■ About this task:
Copy out each line of the material that includes the word "getPrintMaxLength".

*** Entries shown Section Begins ***

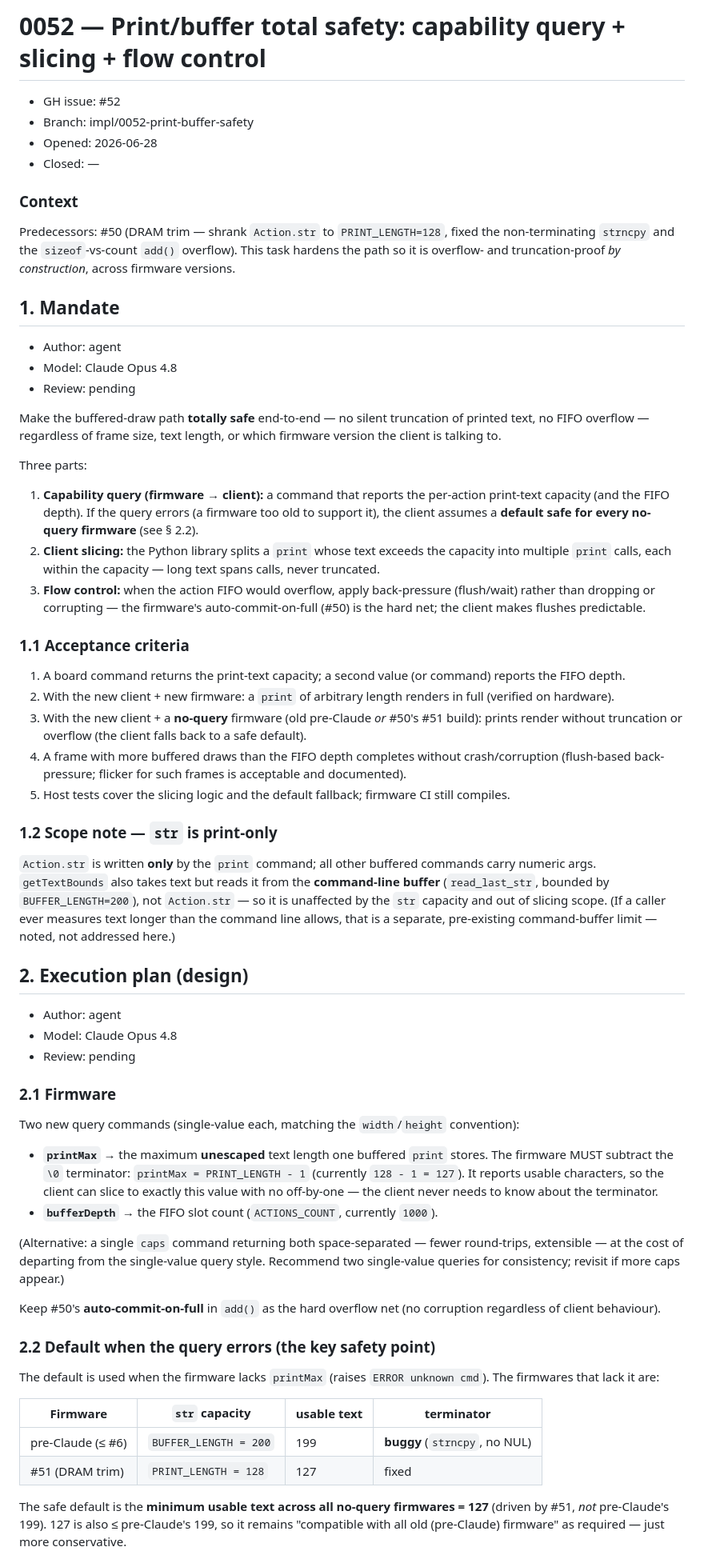
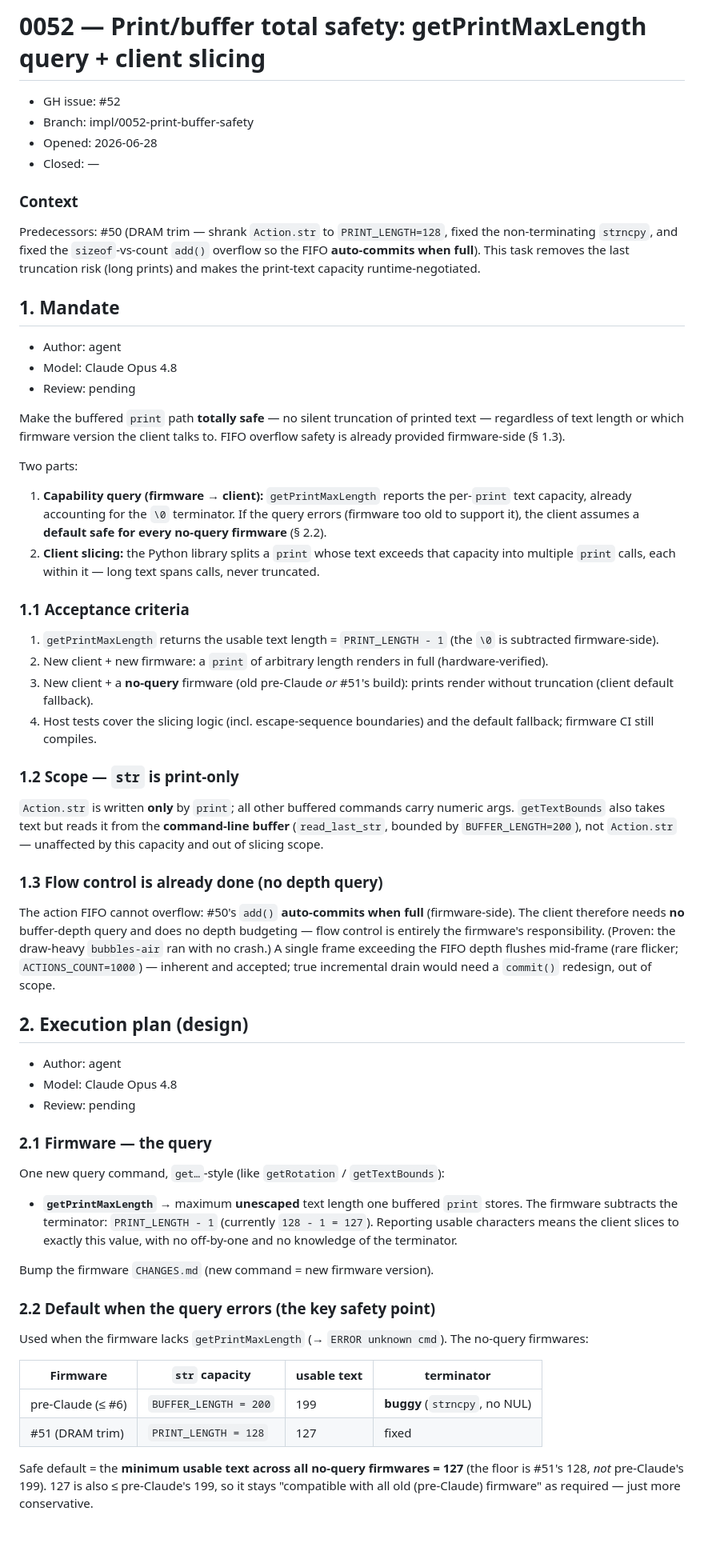
Before and after one commit to pbauermeister/arduino-esp32-tft-terminal, a Markdown page: devlog/0052-print-buffer-safety.md, the part around one of its changes. Shown at 80% size. GitHub-like rendering; blank space fills up the shorter version.

```diff
--- a/devlog/0052-print-buffer-safety.md
+++ b/devlog/0052-print-buffer-safety.md
@@ -1,4 +1,4 @@
-# 0052 — Print/buffer total safety: capability query + slicing + flow control
+# 0052 — Print/buffer total safety: getPrintMaxLength query + client slicing
 
 - GH issue: #52
 - Branch: impl/0052-print-buffer-safety
@@ -7,7 +7,7 @@
 
 ### Context
 
-Predecessors: #50 (DRAM trim — shrank `Action.str` to `PRINT_LENGTH=128`, fixed the non-terminating `strncpy` and the `sizeof`-vs-count `add()` overflow). This task hardens the path so it is overflow- and truncation-proof _by construction_, across firmware versions.
+Predecessors: #50 (DRAM trim — shrank `Action.str` to `PRINT_LENGTH=128`, fixed the non-terminating `strncpy`, and fixed the `sizeof`-vs-count `add()` overflow so the FIFO **auto-commits when full**). This task removes the last truncation risk (long prints) and makes the print-text capacity runtime-negotiated.
 
 ## 1. Mandate
 
@@ -15,25 +15,27 @@ Predecessors: #50 (DRAM trim — shrank `Action.str` to `PRINT_LENGTH=128`, fixe
 - Model: Claude Opus 4.8
 - Review: pending
 
-Make the buffered-draw path **totally safe** end-to-end — no silent truncation of printed text, no FIFO overflow — regardless of frame size, text length, or which firmware version the client is talking to.
+Make the buffered `print` path **totally safe** — no silent truncation of printed text — regardless of text length or which firmware version the client talks to. FIFO overflow safety is already provided firmware-side (§ 1.3).
 
-Three parts:
+Two parts:
 
-1. **Capability query (firmware → client):** a command that reports the per-action print-text capacity (and the FIFO depth). If the query errors (a firmware too old to support it), the client assumes a **default safe for every no-query firmware** (see § 2.2).
-2. **Client slicing:** the Python library splits a `print` whose text exceeds the capacity into multiple `print` calls, each within the capacity — long text spans calls, never truncated.
-3. **Flow control:** when the action FIFO would overflow, apply back-pressure (flush/wait) rather than dropping or corrupting — the firmware's auto-commit-on-full (#50) is the hard net; the client makes flushes predictable.
+1. **Capability query (firmware → client):** `getPrintMaxLength` reports the per-`print` text capacity, already accounting for the `\0` terminator. If the query errors (firmware too old to support it), the client assumes a **default safe for every no-query firmware** (§ 2.2).
+2. **Client slicing:** the Python library splits a `print` whose text exceeds that capacity into multiple `print` calls, each within it — long text spans calls, never truncated.
 
 ### 1.1 Acceptance criteria
 
-1. A board command returns the print-text capacity; a second value (or command) reports the FIFO depth.
-2. With the new client + new firmware: a `print` of arbitrary length renders in full (verified on hardware).
-3. With the new client + a **no-query** firmware (old pre-Claude _or_ #50's #51 build): prints render without truncation or overflow (the client falls back to a safe default).
-4. A frame with more buffered draws than the FIFO depth completes without crash/corruption (flush-based back-pressure; flicker for such frames is acceptable and documented).
-5. Host tests cover the slicing logic and the default fallback; firmware CI still compiles.
+1. `getPrintMaxLength` returns the usable text length = `PRINT_LENGTH - 1` (the `\0` is subtracted firmware-side).
+2. New client + new firmware: a `print` of arbitrary length renders in full (hardware-verified).
+3. New client + a **no-query** firmware (old pre-Claude _or_ #51's build): prints render without truncation (client default fallback).
+4. Host tests cover the slicing logic (incl. escape-sequence boundaries) and the default fallback; firmware CI still compiles.
 
-### 1.2 Scope note — `str` is print-only
+### 1.2 Scope — `str` is print-only
 
-`Action.str` is written **only** by the `print` command; all other buffered commands carry numeric args. `getTextBounds` also takes text but reads it from the **command-line buffer** (`read_last_str`, bounded by `BUFFER_LENGTH=200`), not `Action.str` — so it is unaffected by the `str` capacity and out of slicing scope. (If a caller ever measures text longer than the command line allows, that is a separate, pre-existing command-buffer limit — noted, not addressed here.)
+`Action.str` is written **only** by `print`; all other buffered commands carry numeric args. `getTextBounds` also takes text but reads it from the **command-line buffer** (`read_last_str`, bounded by `BUFFER_LENGTH=200`), not `Action.str` — unaffected by this capacity and out of slicing scope.
+
+### 1.3 Flow control is already done (no depth query)
+
+The action FIFO cannot overflow: #50's `add()` **auto-commits when full** (firmware-side). The client therefore needs **no** buffer-depth query and does no depth budgeting — flow control is entirely the firmware's responsibility. (Proven: the draw-heavy `bubbles-air` ran with no crash.) A single frame exceeding the FIFO depth flushes mid-frame (rare flicker; `ACTIONS_COUNT=1000`) — inherent and accepted; true incremental drain would need a `commit()` redesign, out of scope.
 
 ## 2. Execution plan (design)
 
@@ -41,25 +43,22 @@ Three parts:
 - Model: Claude Opus 4.8
 - Review: pending
 
-### 2.1 Firmware
+### 2.1 Firmware — the query
 
-Two new query commands (single-value each, matching the `width`/`height` convention):
+One new query command, `get…`-style (like `getRotation` / `getTextBounds`):
 
-- **`printMax`** → the maximum **unescaped** text length one buffered `print` stores. The firmware MUST subtract the `\0` terminator: `printMax = PRINT_LENGTH - 1` (currently `128 - 1 = 127`). It reports usable characters, so the client can slice to exactly this value with no off-by-one — the client never needs to know about the terminator.
-- **`bufferDepth`** → the FIFO slot count (`ACTIONS_COUNT`, currently `1000`).
+- **`getPrintMaxLength`** → maximum **unescaped** text length one buffered `print` stores. The firmware subtracts the terminator: `PRINT_LENGTH - 1` (currently `128 - 1 = 127`). Reporting usable characters means the client slices to exactly this value, with no off-by-one and no knowledge of the terminator.
 
-(Alternative: a single `caps` command returning both space-separated — fewer round-trips, extensible — at the cost of departing from the single-value query style. Recommend two single-value queries for consistency; revisit if more caps appear.)
-
-Keep #50's **auto-commit-on-full** in `add()` as the hard overflow net (no corruption regardless of client behaviour).
+Bump the firmware `CHANGES.md` (new command = new firmware version).
 
 ### 2.2 Default when the query errors (the key safety point)
 
-The default is used when the firmware lacks `printMax` (raises `ERROR unknown cmd`). The firmwares that lack it are:
+Used when the firmware lacks `getPrintMaxLength` (→ `ERROR unknown cmd`). The no-query firmwares:
 
 | Firmware | `str` capacity | usable text | terminator |
 | --- | --- | --- | --- |
 | pre-Claude (≤ #6) | `BUFFER_LENGTH = 200` | 199 | **buggy** (`strncpy`, no NUL) |
 | #51 (DRAM trim) | `PRINT_LENGTH = 128` | 127 | fixed |
 
-The safe default is the **minimum usable text across all no-query firmwares = 127** (driven by #51, _not_ pre-Claude's 199). 127 is also ≤ pre-Claude's 199, so it remains "compatible with all old (pre-Claude) firmware" as required — just more conservative.
+Safe default = the **minimum usable text across all no-query firmwares = 127** (the floor is #51's 128, _not_ pre-Claude's 199). 127 is also ≤ pre-Claude's 199, so it stays "compatible with all old (pre-Claude) firmware" as required — just more conservative.
 
```
Also changed, not shown: other parts of devlog/0052-print-buffer-safety.md (+16 -28 lines).
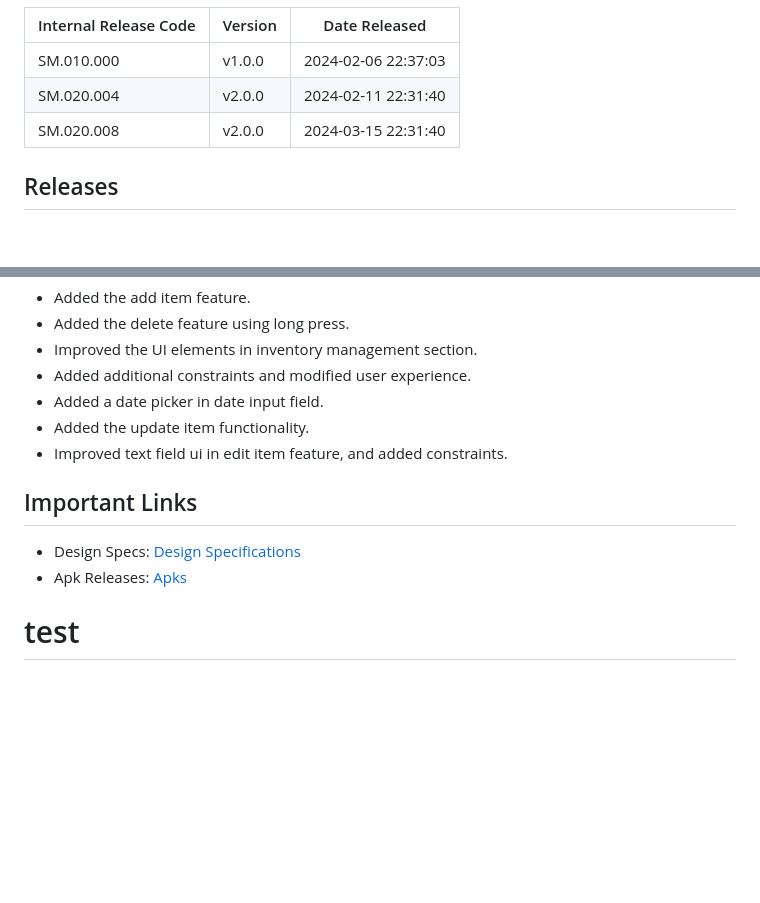
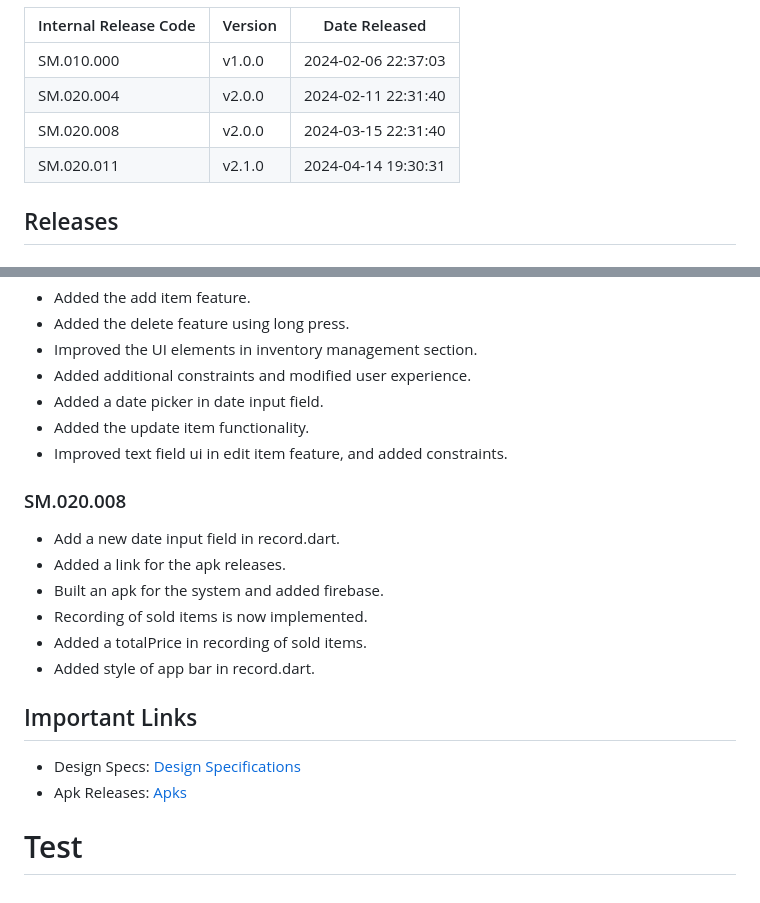
Before and after one commit to HarleyGotardo/SquareMind, a Markdown page: README.md, 2 parts joined by grey strips. GitHub-like rendering; blank space fills up the shorter version.

Commit message:
SM.020.011

```diff
--- a/README.md
+++ b/README.md
@@ -6,6 +6,7 @@
 | SM.010.000 | v1.0.0   | 2024-02-06 22:37:03 |
 | SM.020.004 | v2.0.0   | 2024-02-11 22:31:40|
 | SM.020.008 | v2.0.0   | 2024-03-15 22:31:40|
+| SM.020.011 | v2.1.0   | 2024-04-14 19:30:31|
 
 ## Releases
 ### SM.010.000
@@ -41,8 +42,16 @@
 - Added the update item functionality.
 - Improved text field ui in edit item feature, and added constraints.
 
+### SM.020.008
+- Add a new date input field in record.dart.
+- Added a link for the apk releases.
+- Built an apk for the system and added firebase.
+- Recording of sold items is now implemented.
+- Added a totalPrice in recording of sold items.
+- Added style of app bar in record.dart.
+
 ## Important Links
 - Design Specs: [Design Specifications](https://github.com/HarleyGotardo/square-mind/blob/main/README_FILES/MAIN_MD/DesignSpecificationDocument.md)
 - Apk Releases: [Apks](https://github.com/HarleyGotardo/squaremind-apk-releases)
 
-# test
+# Test
```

*** Entries shown Section Ends ***

■ Written solution:
+# 0052 — Print/buffer total safety: getPrintMaxLength query + client slicing
+1. **Capability query (firmware → client):** `getPrintMaxLength` reports the per-`print` text capacity, already accounting for the `\0` terminator. If the query errors (firmware too old to support it), the client assumes a **default safe for every no-query firmware** (§ 2.2).
+1. `getPrintMaxLength` returns the usable text length = `PRINT_LENGTH - 1` (the `\0` is subtracted firmware-side).
+- **`getPrintMaxLength`** → maximum **unescaped** text length one buffered `print` stores. The firmware subtracts the terminator: `PRINT_LENGTH - 1` (currently `128 - 1 = 127`). Reporting usable characters means the client slices to exactly this value, with no off-by-one and no knowledge of the terminator.
+Used when the firmware lacks `getPrintMaxLength` (→ `ERROR unknown cmd`). The no-query firmwares:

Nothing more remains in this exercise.